Can I File for Unemployment During Pending Litigation in Ohio?

After suffering an on-the-job injury, you may be anxious to figure out how to cover your costs while you’re out of work. Applying for workers’ compensation benefits should be a top priority. However, workers’ comp after an accident is not always immediate. You might also have to appeal your claim if it’s denied, which could lead to an even longer wait time.

This may leave you wondering whether you have the right to file for unemployment while waiting for your workers’ comp claim to be approved. The laws surrounding unemployment in Ohio can be complex. Here is how unemployment and workers’ compensation claims work and what you can expect after being involved in a work-related accident.

How Long Does it Take to Collect Workers’ Comp?

The time it takes to get your workers’ compensation claim approved and begin collecting benefits varies by case.
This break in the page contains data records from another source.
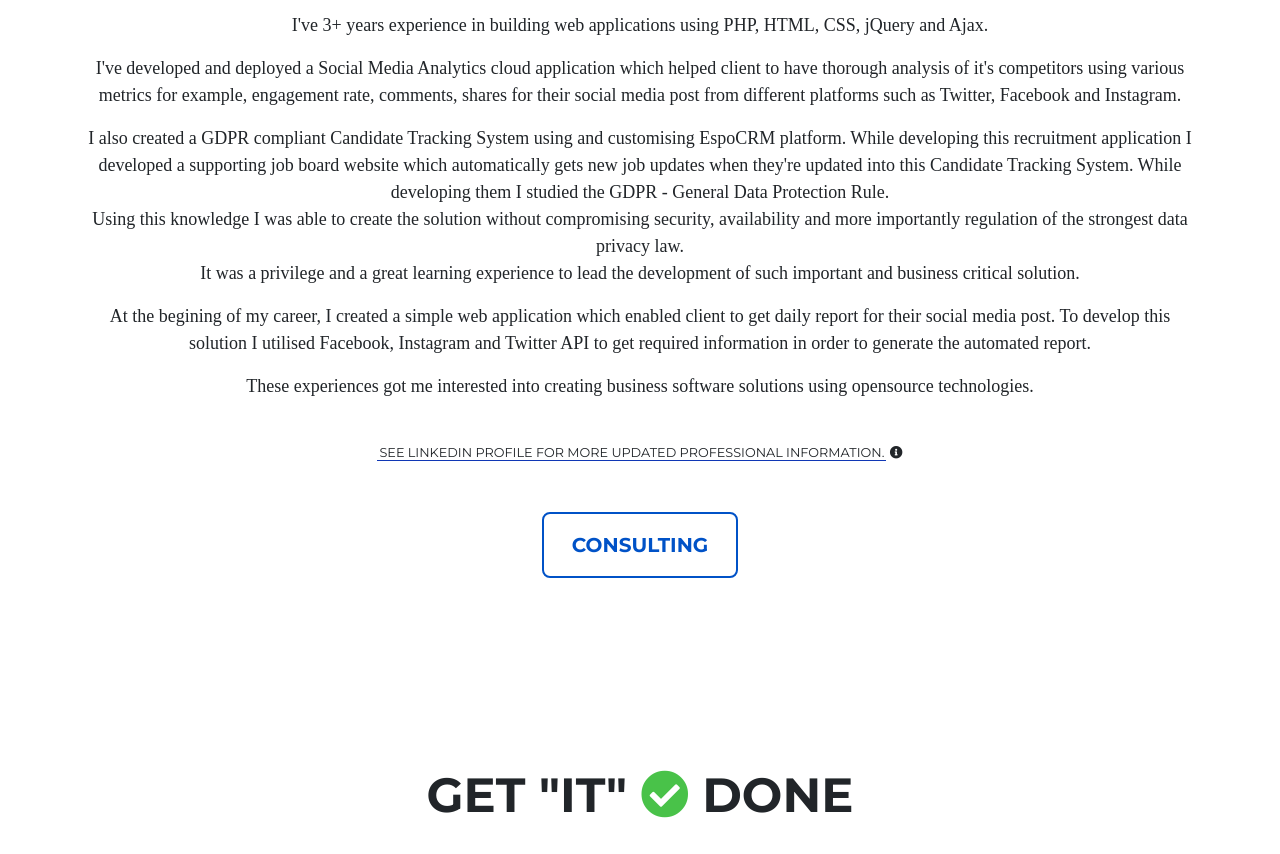
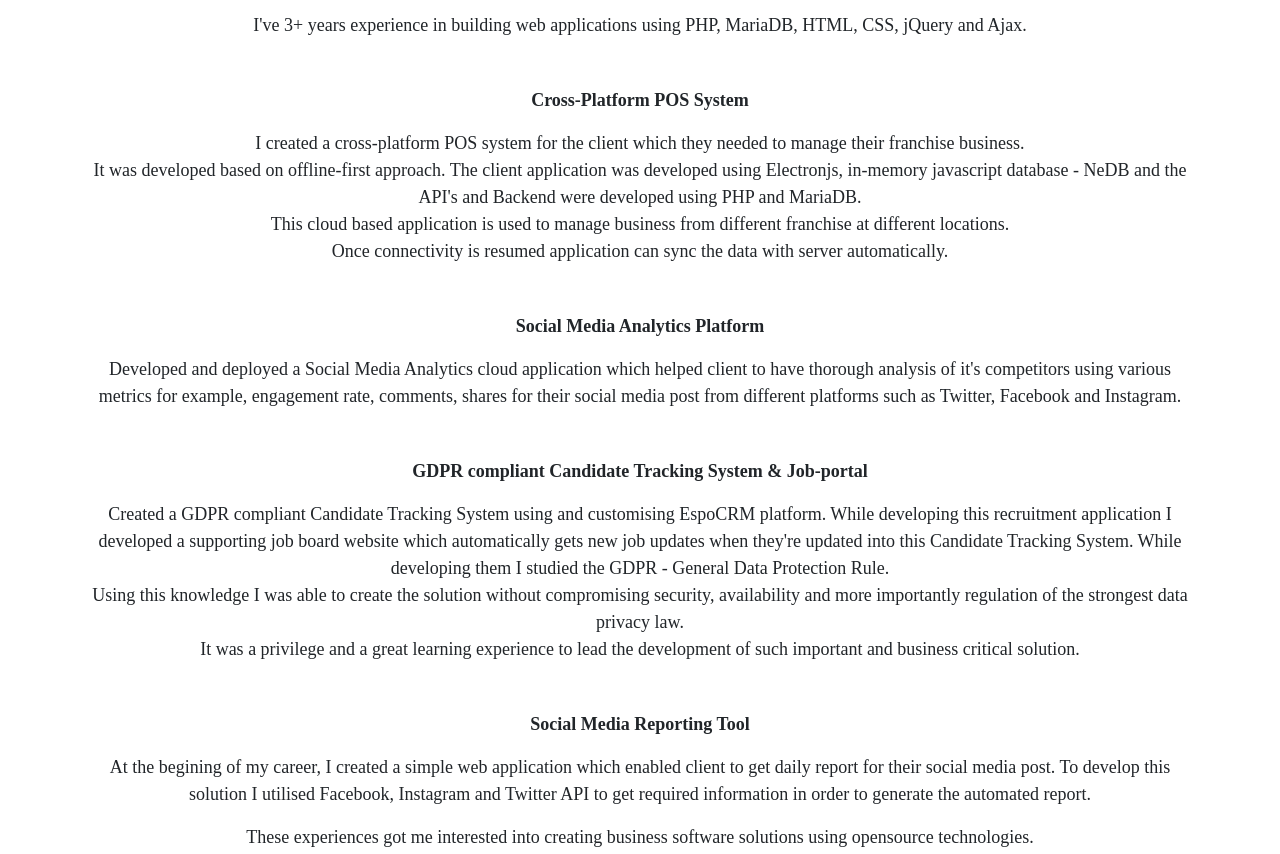
Before and after one commit to sagarpardeshi/sagarpardeshi.github.io, a plain HTML site: page index.html in a window 1280 px wide. Shown: the part 1780-2634 px from the top of the page. Drawn offline with Linux system fonts and the light colour scheme; a web font is replaced by a local one.

Commit message:
Content updated

```diff
--- a/index.html
+++ b/index.html
@@ -229,7 +229,7 @@
                     <p>Hi, my name is Sagar. I'm an IT professional with quick learning, result-oriented attitude and I've have the strong loyalty for my profession.<br>
                     Ever since I was a kid, I always wanted to be a programmer/software developer. And today I'm living my dream.</p>
                     <p>I've postgraduated in Computer Science. I completed M. Sc. Computer Science in 2016.</p>
-                    <p>I've worked on the various project including simple web application development as well as API driven social media analytics platform and business applications using web technologies such as WEB API and C#, Electronjs, PHP, HTML, CSS, jQuery and Ajax etc.</p>
+                    <p>I've worked on the various project including simple web application development as well as API driven social media analytics platform and business applications using technologies such as WEB API w/ C#, SQL Server, PHP, Laravel, MariaDB, HTML, CSS, jQuery and Ajax, cross-platform application development using Electronjs etc.</p>
                     <p>With the help of learnings I’ve earned from my experiences and efforts, I can assure to prove myself as a good asset/contributor for the organisations/customers growth.</p>
                     <p>There is yet more to learn and do. And I'm always eager to explore more. </p>
                     <p class="mb-5 mt-4">&mdash; <span class="cursive1-font">Sagar Pardeshi.</span></p>
@@ -266,11 +266,31 @@
             <h1 class="masthead-heading text-uppercase mb-5" data-aos="fade-up" data-aos-duration="600">experience.</h1>
             <div class="row experience" data-aos="fade-up" data-aos-duration="400">
                 <div class="col-lg-12">
-                    <p>I've 3+ years experience in building web applications using PHP, HTML, CSS, jQuery and Ajax.</p>
-                    <p>I've developed and deployed a Social Media Analytics cloud application which helped client to have thorough analysis of it's competitors using various metrics for example, engagement rate, comments, shares for their social media post from different platforms such as Twitter, Facebook and Instagram.</p>
-                    <p>I also created a GDPR compliant Candidate Tracking System using and customising EspoCRM platform. While developing this recruitment application I developed a supporting job board website which automatically gets new job updates when they're updated into this Candidate Tracking System. While developing them I studied the GDPR - General Data Protection Rule.<br>Using this knowledge I was able to create the solution without compromising security, availability and more importantly regulation of the strongest data privacy law.<br>It was a privilege and a great learning experience to lead the development of such important and business critical solution.</p>
-                    <p>At the begining of my career, I created a simple web application which enabled client to get daily report for their social media post. To develop this solution I utilised Facebook, Instagram and Twitter API to get required information in order to generate the automated report.</p>
-                    <p>These experiences got me interested into creating business software solutions using opensource technologies.</p>
+                    <p>I've 3+ years experience in building web applications using PHP, MariaDB, HTML, CSS, jQuery and Ajax.</p>
+
+                    <div data-aos="fade-up" data-aos-duration="600">
+                        <p class="mt-5"><strong>Cross-Platform POS System</strong></p>
+                        <p>I created a cross-platform POS system for the client which they needed to manage their franchise business.<br>It was developed based on offline-first approach. The client application was developed using Electronjs, in-memory javascript database - NeDB and the API's and Backend were developed using PHP and MariaDB.<br>This cloud based application is used to manage business from different franchise at different locations.<br>Once connectivity is resumed application can sync the data with server automatically.</p>
+                    </div>
+
+                    <div data-aos="fade-up" data-aos-duration="600">
+                        <p class="mt-5"><strong>Social Media Analytics Platform</strong></p>
+                        <p>Developed and deployed a Social Media Analytics cloud application which helped client to have thorough analysis of it's competitors using various metrics for example, engagement rate, comments, shares for their social media post from different platforms such as Twitter, Facebook and Instagram.</p>
+                    </div>
+
+                    <div data-aos="fade-up" data-aos-duration="600">
+                        <p class="mt-5"><strong>GDPR compliant Candidate Tracking System &amp; Job-portal</strong></p>
+                        <p>Created a GDPR compliant Candidate Tracking System using and customising EspoCRM platform. While developing this recruitment application I developed a supporting job board website which automatically gets new job updates when they're updated into this Candidate Tracking System. While developing them I studied the GDPR - General Data Protection Rule.<br>Using this knowledge I was able to create the solution without compromising security, availability and more importantly regulation of the strongest data privacy law.<br>It was a privilege and a great learning experience to lead the development of such important and business critical solution.</p>
+                    </div>
+
+                    <div data-aos="fade-up" data-aos-duration="600">
+                        <p class="mt-5"><strong>Social Media Reporting Tool</strong></p>
+                        <p>At the begining of my career, I created a simple web application which enabled client to get daily report for their social media post. To develop this solution I utilised Facebook, Instagram and Twitter API to get required information in order to generate the automated report.</p>
+                    </div>
+
+                    <div data-aos="fade-up" data-aos-duration="600">
+                        <p>These experiences got me interested into creating business software solutions using opensource technologies.</p>
+                    </div>
                 </div>
             </div>
 
```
The Ohio Bureau of Workers’ compensation (BWC) has 28 days to make a claim determination.

However, workers’ compensation benefits can generally come in within 30 days of your accident. You will be eligible for lost wages payments once you have been out of work for a minimum of seven days.

Unfortunately, if you are already living paycheck to paycheck as millions of Ohioans are, you need access to financial support immediately after the accident so you do not run out of income. This is where considering unemployment benefits may be in your best interests.

Can You Collect Unemployment While You Wait for Workers’ Comp?

You have the right to file for unemployment before collecting workers’ compensation benefits. However, once your application for workers’ comp has been approved, you will typically no longer be entitled to unemployment benefits.

The goal is to secure a portion of your lost income through unemployment benefits to help you get through the time between the date of the accident and the date of your application for workers’ comp approval.

What Are the Eligibility Requirements for Unemployment?

According to Ohio Revised Code Chapter 4141, specific requirements must be met before you can qualify for unemployment benefits. To start, you must be willing and able to work while you are claiming benefits. This can be tricky if your injuries will prevent you from working.

You must have also had an employee/employer relationship and paid into the state’s unemployment program, which is typically covered by employer contributions to Unemployment Insurance.

To be eligible for unemployment benefits, you must:

  • Have lost work involuntarily; or
  • Had your hours reduced by your employer

Suppose you are temporarily out of work due to your injuries. In that case, you may be able to temporarily collect unemployment benefits while you wait for your workers’ compensation claim to be approved. Ultimately, it is up to the BWC to determine whether unemployment claims should be rejected or approved.

How Else Can You Sustain an Income During a Pending Claim?

If you do not qualify for unemployment benefits while you wait for workers’ comp benefits to come in, you still need to figure out how you will bring in money to support yourself and your family.

Here are some of the top ways you can continue to provide for your family despite your work-related injuries:

  • Apply for government assistance programs, such as welfare, food stamps (SNAP), Medicaid, or Temporary Assistance for Needy Families (TANF)
  • File a claim for temporary disability benefits through your insurance company
  • Consider taking out a private loan from a financial institution or bank
  • Ask friends and family for financial support while you heal from your injuries
  • Consider tapping into your retirement savings or 401(k) funds
  • Speak with your attorney to find out whether pursuing a personal injury lawsuit is an option for your case

Remember, there is no guarantee that your claim for benefits will be resolved quickly. It is common for insurance companies to deny even the most deserving of workers’ comp claimants. In the meantime, make sure you have a backup plan to cover your monthly expenses and avoid financial ruin.

Meet with a Workers’ Comp Attorney in Ohio for Help Today

If you are not currently collecting workers’ comp, you can still apply for unemployment benefits. Whether your unemployment application will be approved may not be clear. Make sure you have a knowledgeable and experienced Ohio workers’ compensation attorney at Kademenos, Wisehart, Hines, Dolyk & Wright Co. LPA working for you, so you have the answers and insight you have been looking for.

You can learn more about what you should expect from your workers’ comp and unemployment claims when you fill out our online contact form or call our office at 419-625-7770 to schedule your confidential case review today.